Bitcoin creator Dr. Craig S. Wright and Fabriik's Ryan X. Charles answer all those questions and a lot more in this latest episode of "Theory of Bitcoin - The White Paper."
BitCoin gets its value similar to how gold and silver got their value, but with one very important difference, John Pitts writes.
With nothing but a peacock, Attila Aros let the world know that Matterpool had won the beauty contest occurring at block height 661910.
The latest Theory of Bitcoin episode focuses on two things most ordinary people don't think much about, yet have major importance: timestamping and proof of work.
The Bitcoin SV network has already put in place safeguards to its protocols, which in all practical terms, makes attacks on the system illogical.

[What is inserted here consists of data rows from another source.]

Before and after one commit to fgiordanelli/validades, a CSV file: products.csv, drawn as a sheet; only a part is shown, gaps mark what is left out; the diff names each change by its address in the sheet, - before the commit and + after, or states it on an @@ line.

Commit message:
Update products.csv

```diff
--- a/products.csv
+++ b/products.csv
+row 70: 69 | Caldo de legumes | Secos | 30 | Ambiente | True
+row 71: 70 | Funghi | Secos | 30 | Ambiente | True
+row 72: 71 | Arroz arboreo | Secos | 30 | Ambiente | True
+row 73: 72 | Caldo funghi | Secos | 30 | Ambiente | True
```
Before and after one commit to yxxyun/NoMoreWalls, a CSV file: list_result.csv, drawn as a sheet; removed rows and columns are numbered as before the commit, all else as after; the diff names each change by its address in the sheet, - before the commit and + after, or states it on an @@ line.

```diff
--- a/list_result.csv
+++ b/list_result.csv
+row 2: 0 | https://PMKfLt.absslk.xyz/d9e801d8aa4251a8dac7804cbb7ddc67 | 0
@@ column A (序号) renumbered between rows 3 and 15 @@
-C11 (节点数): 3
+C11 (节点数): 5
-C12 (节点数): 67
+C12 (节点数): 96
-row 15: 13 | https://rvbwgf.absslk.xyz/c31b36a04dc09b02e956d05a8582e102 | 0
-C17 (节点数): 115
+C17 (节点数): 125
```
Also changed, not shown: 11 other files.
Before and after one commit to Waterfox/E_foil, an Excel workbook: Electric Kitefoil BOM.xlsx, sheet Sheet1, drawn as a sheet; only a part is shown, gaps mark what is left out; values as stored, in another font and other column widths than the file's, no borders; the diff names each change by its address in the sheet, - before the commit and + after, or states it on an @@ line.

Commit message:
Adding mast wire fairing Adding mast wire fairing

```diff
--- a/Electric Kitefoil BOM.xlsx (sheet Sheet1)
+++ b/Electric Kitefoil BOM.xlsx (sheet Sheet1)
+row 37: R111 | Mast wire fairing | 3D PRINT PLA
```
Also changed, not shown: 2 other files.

Ethereum continues to be the poster child for why you shouldn't fundamentally change your protocol if you want serious users, Jon Southurst writes.
Bitcoin is not "secured by cryptography"—that’s important to understand, and you will understand it better after watching the latest "Theory of Bitcoin" episode.
If the U.S. Election was a proof of work model, like Bitcoin, the candidates would have had to show that above else they were willing to forgo all other opportunities.
Proof of work is a costly signal that tells nodes on a network how to act when there are nodes on the network that are in disagreement.
Michael Wehrmann caught up with philosopher and author Steve Patterson to discuss his efforts in the digital asset sphere.
Hash power is the reward a node gets for having the best fitness, and the least wasted proof of work is the prize the hash operators get for choosing the node with the best array of costly signals.